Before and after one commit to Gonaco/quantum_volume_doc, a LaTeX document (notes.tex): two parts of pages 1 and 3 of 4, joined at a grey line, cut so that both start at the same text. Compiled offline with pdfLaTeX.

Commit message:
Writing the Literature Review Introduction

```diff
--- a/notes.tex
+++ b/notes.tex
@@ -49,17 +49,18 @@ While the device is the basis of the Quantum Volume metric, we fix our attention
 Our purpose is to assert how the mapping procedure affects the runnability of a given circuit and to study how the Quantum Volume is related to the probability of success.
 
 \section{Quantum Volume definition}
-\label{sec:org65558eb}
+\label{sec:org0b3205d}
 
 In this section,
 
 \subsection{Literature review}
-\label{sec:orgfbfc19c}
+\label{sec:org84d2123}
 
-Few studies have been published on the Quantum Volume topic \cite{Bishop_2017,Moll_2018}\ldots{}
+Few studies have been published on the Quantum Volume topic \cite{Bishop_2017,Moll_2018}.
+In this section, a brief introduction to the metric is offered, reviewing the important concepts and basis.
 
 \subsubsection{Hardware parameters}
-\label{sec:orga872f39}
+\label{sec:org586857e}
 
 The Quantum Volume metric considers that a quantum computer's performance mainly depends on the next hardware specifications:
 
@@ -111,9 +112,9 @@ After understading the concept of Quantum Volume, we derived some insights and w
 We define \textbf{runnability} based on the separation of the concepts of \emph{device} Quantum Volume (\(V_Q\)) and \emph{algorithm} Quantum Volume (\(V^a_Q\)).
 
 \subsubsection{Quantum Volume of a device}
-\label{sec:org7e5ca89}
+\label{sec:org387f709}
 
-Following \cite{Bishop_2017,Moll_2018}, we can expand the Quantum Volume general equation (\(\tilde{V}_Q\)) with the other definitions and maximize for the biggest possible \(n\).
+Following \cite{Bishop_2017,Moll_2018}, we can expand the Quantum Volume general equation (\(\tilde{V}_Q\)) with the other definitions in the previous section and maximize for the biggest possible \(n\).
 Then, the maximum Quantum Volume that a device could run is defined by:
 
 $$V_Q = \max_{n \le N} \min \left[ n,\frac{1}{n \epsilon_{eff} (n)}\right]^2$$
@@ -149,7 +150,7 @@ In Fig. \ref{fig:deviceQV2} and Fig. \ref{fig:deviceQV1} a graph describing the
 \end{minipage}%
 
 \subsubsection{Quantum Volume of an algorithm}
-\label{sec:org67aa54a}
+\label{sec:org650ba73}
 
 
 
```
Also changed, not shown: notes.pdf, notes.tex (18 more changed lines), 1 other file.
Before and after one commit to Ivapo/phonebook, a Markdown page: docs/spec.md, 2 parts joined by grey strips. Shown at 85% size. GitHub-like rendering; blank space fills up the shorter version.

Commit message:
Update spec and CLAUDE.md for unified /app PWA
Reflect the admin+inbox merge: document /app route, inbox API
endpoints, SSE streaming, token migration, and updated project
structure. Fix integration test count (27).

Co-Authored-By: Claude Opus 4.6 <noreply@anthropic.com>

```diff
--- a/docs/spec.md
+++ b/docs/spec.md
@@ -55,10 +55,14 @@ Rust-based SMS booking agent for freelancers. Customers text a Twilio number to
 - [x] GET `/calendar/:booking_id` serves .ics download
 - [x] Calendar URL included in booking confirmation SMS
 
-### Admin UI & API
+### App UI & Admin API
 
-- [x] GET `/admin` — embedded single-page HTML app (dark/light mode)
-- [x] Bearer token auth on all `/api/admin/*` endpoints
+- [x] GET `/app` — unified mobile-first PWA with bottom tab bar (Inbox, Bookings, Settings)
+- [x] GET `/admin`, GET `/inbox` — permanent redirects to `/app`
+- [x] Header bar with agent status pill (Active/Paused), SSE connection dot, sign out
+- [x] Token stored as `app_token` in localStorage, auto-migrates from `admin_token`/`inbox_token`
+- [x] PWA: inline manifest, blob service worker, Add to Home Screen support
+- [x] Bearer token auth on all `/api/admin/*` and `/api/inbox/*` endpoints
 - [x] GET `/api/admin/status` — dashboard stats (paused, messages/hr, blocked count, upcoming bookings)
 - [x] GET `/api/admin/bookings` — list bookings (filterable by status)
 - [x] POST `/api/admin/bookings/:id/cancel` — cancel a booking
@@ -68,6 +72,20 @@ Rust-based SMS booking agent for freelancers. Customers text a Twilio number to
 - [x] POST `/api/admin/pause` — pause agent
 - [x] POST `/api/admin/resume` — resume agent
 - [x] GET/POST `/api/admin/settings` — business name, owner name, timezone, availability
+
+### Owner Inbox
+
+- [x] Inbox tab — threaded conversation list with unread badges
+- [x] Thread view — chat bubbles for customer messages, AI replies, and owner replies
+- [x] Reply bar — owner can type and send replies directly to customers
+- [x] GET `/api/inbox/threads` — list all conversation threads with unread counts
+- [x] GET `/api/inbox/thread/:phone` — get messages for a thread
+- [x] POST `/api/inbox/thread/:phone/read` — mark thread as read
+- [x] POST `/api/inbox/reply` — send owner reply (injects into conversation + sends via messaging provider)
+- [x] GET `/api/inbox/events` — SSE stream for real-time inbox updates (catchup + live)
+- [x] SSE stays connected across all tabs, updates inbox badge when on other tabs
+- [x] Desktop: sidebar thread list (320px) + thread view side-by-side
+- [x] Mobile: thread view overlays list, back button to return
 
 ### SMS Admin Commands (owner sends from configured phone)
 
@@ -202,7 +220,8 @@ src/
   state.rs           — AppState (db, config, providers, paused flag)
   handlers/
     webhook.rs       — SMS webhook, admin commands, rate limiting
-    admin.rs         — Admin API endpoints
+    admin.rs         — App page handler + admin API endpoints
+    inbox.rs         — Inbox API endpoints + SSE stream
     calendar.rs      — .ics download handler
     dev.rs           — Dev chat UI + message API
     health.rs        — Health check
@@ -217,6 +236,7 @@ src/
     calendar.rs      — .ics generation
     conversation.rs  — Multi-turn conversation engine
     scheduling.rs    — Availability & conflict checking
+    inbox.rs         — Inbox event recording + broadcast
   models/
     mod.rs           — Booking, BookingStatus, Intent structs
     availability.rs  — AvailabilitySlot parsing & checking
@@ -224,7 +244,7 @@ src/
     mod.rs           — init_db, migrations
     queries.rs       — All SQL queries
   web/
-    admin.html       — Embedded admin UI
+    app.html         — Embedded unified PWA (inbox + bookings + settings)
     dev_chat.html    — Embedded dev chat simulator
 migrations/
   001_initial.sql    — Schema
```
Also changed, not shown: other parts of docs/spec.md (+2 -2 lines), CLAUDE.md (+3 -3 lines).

****

● ABOUT THIS EXERCISE: Write out the whole listing above once more, exactly.

● PROBLEM SOLUTION:
Before and after one commit to Gonaco/quantum_volume_doc, a LaTeX document (notes.tex): two parts of pages 1 and 3 of 4, joined at a grey line, cut so that both start at the same text. Compiled offline with pdfLaTeX.

Commit message:
Writing the Literature Review Introduction

```diff
--- a/notes.tex
+++ b/notes.tex
@@ -49,17 +49,18 @@ While the device is the basis of the Quantum Volume metric, we fix our attention
 Our purpose is to assert how the mapping procedure affects the runnability of a given circuit and to study how the Quantum Volume is related to the probability of success.
 
 \section{Quantum Volume definition}
-\label{sec:org65558eb}
+\label{sec:org0b3205d}
 
 In this section,
 
 \subsection{Literature review}
-\label{sec:orgfbfc19c}
+\label{sec:org84d2123}
 
-Few studies have been published on the Quantum Volume topic \cite{Bishop_2017,Moll_2018}\ldots{}
+Few studies have been published on the Quantum Volume topic \cite{Bishop_2017,Moll_2018}.
+In this section, a brief introduction to the metric is offered, reviewing the important concepts and basis.
 
 \subsubsection{Hardware parameters}
-\label{sec:orga872f39}
+\label{sec:org586857e}
 
 The Quantum Volume metric considers that a quantum computer's performance mainly depends on the next hardware specifications:
 
@@ -111,9 +112,9 @@ After understading the concept of Quantum Volume, we derived some insights and w
 We define \textbf{runnability} based on the separation of the concepts of \emph{device} Quantum Volume (\(V_Q\)) and \emph{algorithm} Quantum Volume (\(V^a_Q\)).
 
 \subsubsection{Quantum Volume of a device}
-\label{sec:org7e5ca89}
+\label{sec:org387f709}
 
-Following \cite{Bishop_2017,Moll_2018}, we can expand the Quantum Volume general equation (\(\tilde{V}_Q\)) with the other definitions and maximize for the biggest possible \(n\).
+Following \cite{Bishop_2017,Moll_2018}, we can expand the Quantum Volume general equation (\(\tilde{V}_Q\)) with the other definitions in the previous section and maximize for the biggest possible \(n\).
 Then, the maximum Quantum Volume that a device could run is defined by:
 
 $$V_Q = \max_{n \le N} \min \left[ n,\frac{1}{n \epsilon_{eff} (n)}\right]^2$$
@@ -149,7 +150,7 @@ In Fig. \ref{fig:deviceQV2} and Fig. \ref{fig:deviceQV1} a graph describing the
 \end{minipage}%
 
 \subsubsection{Quantum Volume of an algorithm}
-\label{sec:org67aa54a}
+\label{sec:org650ba73}
 
 
 
```
Also changed, not shown: notes.pdf, notes.tex (18 more changed lines), 1 other file.
Before and after one commit to Ivapo/phonebook, a Markdown page: docs/spec.md, 2 parts joined by grey strips. Shown at 85% size. GitHub-like rendering; blank space fills up the shorter version.

Commit message:
Update spec and CLAUDE.md for unified /app PWA
Reflect the admin+inbox merge: document /app route, inbox API
endpoints, SSE streaming, token migration, and updated project
structure. Fix integration test count (27).

Co-Authored-By: Claude Opus 4.6 <noreply@anthropic.com>

```diff
--- a/docs/spec.md
+++ b/docs/spec.md
@@ -55,10 +55,14 @@ Rust-based SMS booking agent for freelancers. Customers text a Twilio number to
 - [x] GET `/calendar/:booking_id` serves .ics download
 - [x] Calendar URL included in booking confirmation SMS
 
-### Admin UI & API
+### App UI & Admin API
 
-- [x] GET `/admin` — embedded single-page HTML app (dark/light mode)
-- [x] Bearer token auth on all `/api/admin/*` endpoints
+- [x] GET `/app` — unified mobile-first PWA with bottom tab bar (Inbox, Bookings, Settings)
+- [x] GET `/admin`, GET `/inbox` — permanent redirects to `/app`
+- [x] Header bar with agent status pill (Active/Paused), SSE connection dot, sign out
+- [x] Token stored as `app_token` in localStorage, auto-migrates from `admin_token`/`inbox_token`
+- [x] PWA: inline manifest, blob service worker, Add to Home Screen support
+- [x] Bearer token auth on all `/api/admin/*` and `/api/inbox/*` endpoints
 - [x] GET `/api/admin/status` — dashboard stats (paused, messages/hr, blocked count, upcoming bookings)
 - [x] GET `/api/admin/bookings` — list bookings (filterable by status)
 - [x] POST `/api/admin/bookings/:id/cancel` — cancel a booking
@@ -68,6 +72,20 @@ Rust-based SMS booking agent for freelancers. Customers text a Twilio number to
 - [x] POST `/api/admin/pause` — pause agent
 - [x] POST `/api/admin/resume` — resume agent
 - [x] GET/POST `/api/admin/settings` — business name, owner name, timezone, availability
+
+### Owner Inbox
+
+- [x] Inbox tab — threaded conversation list with unread badges
+- [x] Thread view — chat bubbles for customer messages, AI replies, and owner replies
+- [x] Reply bar — owner can type and send replies directly to customers
+- [x] GET `/api/inbox/threads` — list all conversation threads with unread counts
+- [x] GET `/api/inbox/thread/:phone` — get messages for a thread
+- [x] POST `/api/inbox/thread/:phone/read` — mark thread as read
+- [x] POST `/api/inbox/reply` — send owner reply (injects into conversation + sends via messaging provider)
+- [x] GET `/api/inbox/events` — SSE stream for real-time inbox updates (catchup + live)
+- [x] SSE stays connected across all tabs, updates inbox badge when on other tabs
+- [x] Desktop: sidebar thread list (320px) + thread view side-by-side
+- [x] Mobile: thread view overlays list, back button to return
 
 ### SMS Admin Commands (owner sends from configured phone)
 
@@ -202,7 +220,8 @@ src/
   state.rs           — AppState (db, config, providers, paused flag)
   handlers/
     webhook.rs       — SMS webhook, admin commands, rate limiting
-    admin.rs         — Admin API endpoints
+    admin.rs         — App page handler + admin API endpoints
+    inbox.rs         — Inbox API endpoints + SSE stream
     calendar.rs      — .ics download handler
     dev.rs           — Dev chat UI + message API
     health.rs        — Health check
@@ -217,6 +236,7 @@ src/
     calendar.rs      — .ics generation
     conversation.rs  — Multi-turn conversation engine
     scheduling.rs    — Availability & conflict checking
+    inbox.rs         — Inbox event recording + broadcast
   models/
     mod.rs           — Booking, BookingStatus, Intent structs
     availability.rs  — AvailabilitySlot parsing & checking
@@ -224,7 +244,7 @@ src/
     mod.rs           — init_db, migrations
     queries.rs       — All SQL queries
   web/
-    admin.html       — Embedded admin UI
+    app.html         — Embedded unified PWA (inbox + bookings + settings)
     dev_chat.html    — Embedded dev chat simulator
 migrations/
   001_initial.sql    — Schema
```
Also changed, not shown: other parts of docs/spec.md (+2 -2 lines), CLAUDE.md (+3 -3 lines).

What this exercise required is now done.